It is too early to deem charter schools a success or failure in Mississippi. We are witnessing the beginning of a limited experiment in privatized "public" education starting this year in Jackson.
Because all the current charters are middle schools, one of the only true measures of success will be high-school report cards in four years' time or college admissions letters in seven years. If charter schools are able to change students' educational paths of attainment, that will be a success worth emulating. If not, then we need to know that, too.
Most advocates in our state agree that compared to other states, our charter law is a strong one, keeping for-profit charter management organizations out and embracing intervention for relatively few students in challenged districts.
But as Mississippians know all too well, laws are rarely set in stone.
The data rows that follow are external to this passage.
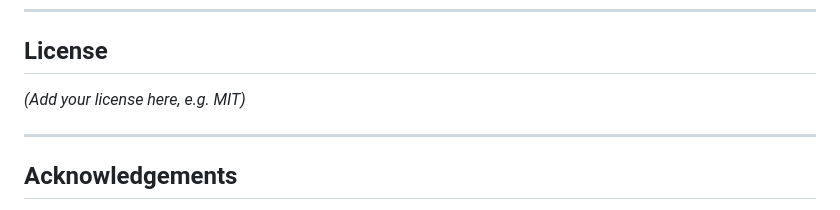
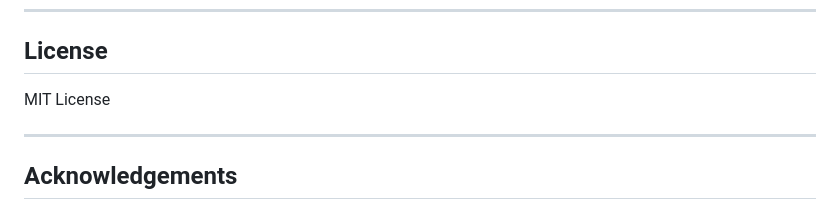
Before and after one commit to charan-0845/NoTouchTyping, a Markdown page: README.md, the part around the change. Rendered like a GitHub page.

Commit message:
added licences

```diff
--- a/README.md
+++ b/README.md
@@ -148,7 +148,7 @@ The model converges quickly, reaching ~98% validation accuracy within the first
 
 ## License
 
-*(Add your license here, e.g. MIT)*
+MIT License
 
 ---
 
```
State law too frequently bends to political influence or gets mucked up in the wording of bills that could drastically change our charter law.
Politicians and citizens alike need to be wary of what can happen when we privatize exclusively for ideological reasons—in the midst of a heated debate to fully fund public schools, introducing more schools is only going to require more funding somewhere else.
Charter schools may be a piece of the solution, but they cannot possibly solve the whole puzzle. We see this nationally. In some areas, charter schools are successful, revitalizing communities and empowering students to attain more in their educational career. In other areas, charters have introduced a toxic, politicized and bitter battle, pitting communities against charter management organizations.
We believe public schools can be innovative, creative and designed with 21st-century curricula and still remain free and open to all children. But at the same time, we need to be wary of the "manufactured crisis" that conservative forces have created for public schools by overburdening them with less-than-adequate funding while prescribing too much testing.
Key issues of today's America—race inequity, income inequality, job security, the creative economy—are all challenges that can be overcome when a community commits to improving educational attainment for everyone's kids, not just our own.
We applaud the efforts of educators everywhere in this state working toward the common goal of bringing—not adequate or efficient—but excellent education to our students. And while charters may be part of that solution, it's crucial that we understand that no educational effort will be effective without full funding for public schools and expanded pre-K programs.
There is a fine line between supporting all children and tipping into dangerous territories completely driven by choice or autonomy. When politicians tout support for new charter schools but have refused to fully fund education since 1997, we need to watch and be wary. One wrong turn could put future generations of this state at serious risk.
Check out this week's cover story on charter schools here.